*** Opening Data extract ***

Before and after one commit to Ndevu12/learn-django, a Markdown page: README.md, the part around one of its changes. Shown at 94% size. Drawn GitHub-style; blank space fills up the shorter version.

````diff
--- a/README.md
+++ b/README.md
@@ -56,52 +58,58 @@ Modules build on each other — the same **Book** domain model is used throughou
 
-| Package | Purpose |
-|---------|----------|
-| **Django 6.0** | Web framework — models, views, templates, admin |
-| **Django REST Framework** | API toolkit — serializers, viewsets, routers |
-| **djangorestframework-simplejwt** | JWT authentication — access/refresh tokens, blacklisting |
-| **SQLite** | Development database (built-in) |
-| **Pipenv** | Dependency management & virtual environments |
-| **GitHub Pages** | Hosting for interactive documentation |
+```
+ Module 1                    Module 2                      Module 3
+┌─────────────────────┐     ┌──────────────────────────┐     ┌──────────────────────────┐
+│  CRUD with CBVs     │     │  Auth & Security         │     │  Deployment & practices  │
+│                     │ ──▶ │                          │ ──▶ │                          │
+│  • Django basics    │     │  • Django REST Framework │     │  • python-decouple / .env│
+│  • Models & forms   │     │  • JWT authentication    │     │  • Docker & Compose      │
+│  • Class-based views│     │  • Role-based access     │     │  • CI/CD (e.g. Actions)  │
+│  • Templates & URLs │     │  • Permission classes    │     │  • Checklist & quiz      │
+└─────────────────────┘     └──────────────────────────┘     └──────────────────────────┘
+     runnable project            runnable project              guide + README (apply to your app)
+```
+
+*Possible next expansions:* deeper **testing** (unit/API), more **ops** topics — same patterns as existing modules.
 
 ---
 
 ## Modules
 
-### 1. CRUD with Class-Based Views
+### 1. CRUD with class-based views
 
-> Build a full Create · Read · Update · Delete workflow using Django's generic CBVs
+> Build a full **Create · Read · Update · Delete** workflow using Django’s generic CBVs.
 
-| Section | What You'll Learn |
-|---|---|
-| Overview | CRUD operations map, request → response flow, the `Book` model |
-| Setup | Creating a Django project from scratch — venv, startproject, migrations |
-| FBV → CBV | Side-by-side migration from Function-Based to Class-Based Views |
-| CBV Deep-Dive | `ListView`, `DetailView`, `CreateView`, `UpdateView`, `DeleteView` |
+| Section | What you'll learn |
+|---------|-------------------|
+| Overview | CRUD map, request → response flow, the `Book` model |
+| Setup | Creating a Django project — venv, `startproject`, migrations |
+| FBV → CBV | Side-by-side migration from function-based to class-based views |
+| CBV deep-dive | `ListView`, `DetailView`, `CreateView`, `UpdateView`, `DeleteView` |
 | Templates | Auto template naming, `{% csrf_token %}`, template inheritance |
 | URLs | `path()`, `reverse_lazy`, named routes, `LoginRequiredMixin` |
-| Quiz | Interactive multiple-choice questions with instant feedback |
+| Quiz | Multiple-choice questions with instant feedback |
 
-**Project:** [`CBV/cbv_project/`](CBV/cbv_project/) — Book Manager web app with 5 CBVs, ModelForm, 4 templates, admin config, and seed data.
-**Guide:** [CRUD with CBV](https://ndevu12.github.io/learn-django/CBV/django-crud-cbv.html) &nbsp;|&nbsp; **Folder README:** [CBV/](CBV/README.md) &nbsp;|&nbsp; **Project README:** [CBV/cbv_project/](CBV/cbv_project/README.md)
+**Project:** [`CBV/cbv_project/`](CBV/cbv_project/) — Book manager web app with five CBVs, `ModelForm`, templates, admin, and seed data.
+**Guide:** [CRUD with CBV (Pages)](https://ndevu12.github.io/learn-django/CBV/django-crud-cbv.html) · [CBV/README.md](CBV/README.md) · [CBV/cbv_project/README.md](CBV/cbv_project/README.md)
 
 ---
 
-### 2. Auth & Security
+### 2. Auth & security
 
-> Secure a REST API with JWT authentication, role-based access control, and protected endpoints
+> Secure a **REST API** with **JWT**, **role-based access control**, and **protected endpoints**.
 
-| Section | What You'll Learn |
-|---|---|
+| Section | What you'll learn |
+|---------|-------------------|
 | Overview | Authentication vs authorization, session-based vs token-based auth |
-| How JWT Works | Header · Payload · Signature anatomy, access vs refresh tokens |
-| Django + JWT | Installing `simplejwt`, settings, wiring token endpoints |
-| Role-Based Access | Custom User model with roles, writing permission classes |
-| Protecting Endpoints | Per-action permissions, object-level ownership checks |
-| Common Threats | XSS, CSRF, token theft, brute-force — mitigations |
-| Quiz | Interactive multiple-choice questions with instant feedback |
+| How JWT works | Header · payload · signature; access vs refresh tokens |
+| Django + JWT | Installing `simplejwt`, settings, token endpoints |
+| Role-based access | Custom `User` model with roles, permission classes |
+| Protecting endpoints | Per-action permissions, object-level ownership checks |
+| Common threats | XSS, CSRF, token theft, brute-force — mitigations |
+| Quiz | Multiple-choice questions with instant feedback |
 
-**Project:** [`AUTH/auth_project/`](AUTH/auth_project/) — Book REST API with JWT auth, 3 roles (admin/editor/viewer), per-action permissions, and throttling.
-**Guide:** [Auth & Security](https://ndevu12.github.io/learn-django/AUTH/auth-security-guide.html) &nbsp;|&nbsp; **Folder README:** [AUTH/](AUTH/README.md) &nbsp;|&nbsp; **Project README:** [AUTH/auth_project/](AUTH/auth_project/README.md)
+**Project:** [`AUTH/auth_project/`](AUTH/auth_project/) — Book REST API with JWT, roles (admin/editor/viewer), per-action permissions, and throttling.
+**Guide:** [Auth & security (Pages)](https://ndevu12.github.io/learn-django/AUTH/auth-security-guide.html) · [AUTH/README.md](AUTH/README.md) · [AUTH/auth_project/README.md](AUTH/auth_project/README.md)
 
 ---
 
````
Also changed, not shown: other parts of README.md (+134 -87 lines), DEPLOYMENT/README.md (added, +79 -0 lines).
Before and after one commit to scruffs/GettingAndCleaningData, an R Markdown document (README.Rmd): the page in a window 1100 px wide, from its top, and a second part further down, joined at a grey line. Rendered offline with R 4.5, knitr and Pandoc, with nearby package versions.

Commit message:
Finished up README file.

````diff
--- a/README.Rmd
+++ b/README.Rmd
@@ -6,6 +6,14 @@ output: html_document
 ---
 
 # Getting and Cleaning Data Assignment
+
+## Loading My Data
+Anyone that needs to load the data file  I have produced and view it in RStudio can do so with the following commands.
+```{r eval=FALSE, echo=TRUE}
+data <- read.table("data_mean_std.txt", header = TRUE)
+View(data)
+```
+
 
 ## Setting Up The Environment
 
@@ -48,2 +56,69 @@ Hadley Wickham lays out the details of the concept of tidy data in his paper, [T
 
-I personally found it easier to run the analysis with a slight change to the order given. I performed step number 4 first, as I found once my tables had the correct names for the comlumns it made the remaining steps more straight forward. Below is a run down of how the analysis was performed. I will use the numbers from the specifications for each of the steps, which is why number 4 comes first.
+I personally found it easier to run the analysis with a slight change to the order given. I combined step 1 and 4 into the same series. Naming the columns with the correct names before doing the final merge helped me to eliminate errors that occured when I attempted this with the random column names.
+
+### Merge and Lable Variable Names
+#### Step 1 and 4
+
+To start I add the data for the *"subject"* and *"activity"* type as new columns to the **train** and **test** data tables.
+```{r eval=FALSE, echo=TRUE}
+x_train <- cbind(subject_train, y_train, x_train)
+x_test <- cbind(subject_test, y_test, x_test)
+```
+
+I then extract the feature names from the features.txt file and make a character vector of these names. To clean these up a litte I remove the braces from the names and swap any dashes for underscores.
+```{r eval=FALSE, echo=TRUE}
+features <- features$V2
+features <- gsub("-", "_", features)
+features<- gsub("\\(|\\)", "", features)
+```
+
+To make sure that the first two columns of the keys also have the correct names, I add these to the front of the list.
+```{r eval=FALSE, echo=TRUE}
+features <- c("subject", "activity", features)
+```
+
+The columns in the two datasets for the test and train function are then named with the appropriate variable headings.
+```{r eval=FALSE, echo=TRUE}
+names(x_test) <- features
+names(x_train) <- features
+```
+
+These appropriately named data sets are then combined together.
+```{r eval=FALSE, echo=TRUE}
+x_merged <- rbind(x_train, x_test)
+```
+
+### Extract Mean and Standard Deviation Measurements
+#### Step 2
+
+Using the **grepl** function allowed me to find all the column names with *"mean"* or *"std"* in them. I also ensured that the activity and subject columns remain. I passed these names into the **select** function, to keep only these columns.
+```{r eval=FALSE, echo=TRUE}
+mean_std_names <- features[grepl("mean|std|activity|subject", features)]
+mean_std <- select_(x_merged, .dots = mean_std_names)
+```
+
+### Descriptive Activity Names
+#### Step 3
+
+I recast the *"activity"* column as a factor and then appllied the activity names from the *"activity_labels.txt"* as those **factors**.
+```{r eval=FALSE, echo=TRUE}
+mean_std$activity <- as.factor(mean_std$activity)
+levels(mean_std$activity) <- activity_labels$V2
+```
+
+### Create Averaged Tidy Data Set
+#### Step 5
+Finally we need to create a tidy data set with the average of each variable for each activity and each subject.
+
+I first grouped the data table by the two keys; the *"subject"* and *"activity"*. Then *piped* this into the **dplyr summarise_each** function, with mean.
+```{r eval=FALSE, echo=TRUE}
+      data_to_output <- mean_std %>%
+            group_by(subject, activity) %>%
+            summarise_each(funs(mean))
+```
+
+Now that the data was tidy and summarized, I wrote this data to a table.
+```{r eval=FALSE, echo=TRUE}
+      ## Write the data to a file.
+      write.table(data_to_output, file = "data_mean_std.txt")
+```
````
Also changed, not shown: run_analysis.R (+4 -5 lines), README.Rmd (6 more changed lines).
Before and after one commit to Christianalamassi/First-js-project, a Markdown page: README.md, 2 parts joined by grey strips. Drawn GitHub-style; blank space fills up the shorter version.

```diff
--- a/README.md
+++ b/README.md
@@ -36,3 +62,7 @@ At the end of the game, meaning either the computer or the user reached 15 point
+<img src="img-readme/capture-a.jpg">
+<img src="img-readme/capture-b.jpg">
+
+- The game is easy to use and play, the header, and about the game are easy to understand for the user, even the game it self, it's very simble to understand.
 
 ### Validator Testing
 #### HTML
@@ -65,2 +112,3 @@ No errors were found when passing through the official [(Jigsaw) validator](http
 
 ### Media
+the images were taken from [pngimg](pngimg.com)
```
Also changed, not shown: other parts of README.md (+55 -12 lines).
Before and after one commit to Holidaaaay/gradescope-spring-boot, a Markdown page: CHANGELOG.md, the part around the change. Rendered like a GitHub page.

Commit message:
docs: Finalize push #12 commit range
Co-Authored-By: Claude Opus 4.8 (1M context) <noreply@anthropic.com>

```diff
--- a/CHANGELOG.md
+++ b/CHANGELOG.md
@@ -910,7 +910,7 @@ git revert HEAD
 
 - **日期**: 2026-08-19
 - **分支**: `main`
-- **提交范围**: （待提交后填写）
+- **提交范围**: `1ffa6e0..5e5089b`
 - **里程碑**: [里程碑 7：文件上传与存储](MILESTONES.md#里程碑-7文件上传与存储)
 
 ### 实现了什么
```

*** Closing Data extract ***

- [Directions for this task]:
Read through the entries and copy each line in which "file" appears.

- [Exercise output]:
Finished up README file.
+Anyone that needs to load the data file  I have produced and view it in RStudio can do so with the following commands.
+I then extract the feature names from the features.txt file and make a character vector of these names. To clean these up a litte I remove the braces from the names and swap any dashes for underscores.
+      ## Write the data to a file.
+      write.table(data_to_output, file = "data_mean_std.txt")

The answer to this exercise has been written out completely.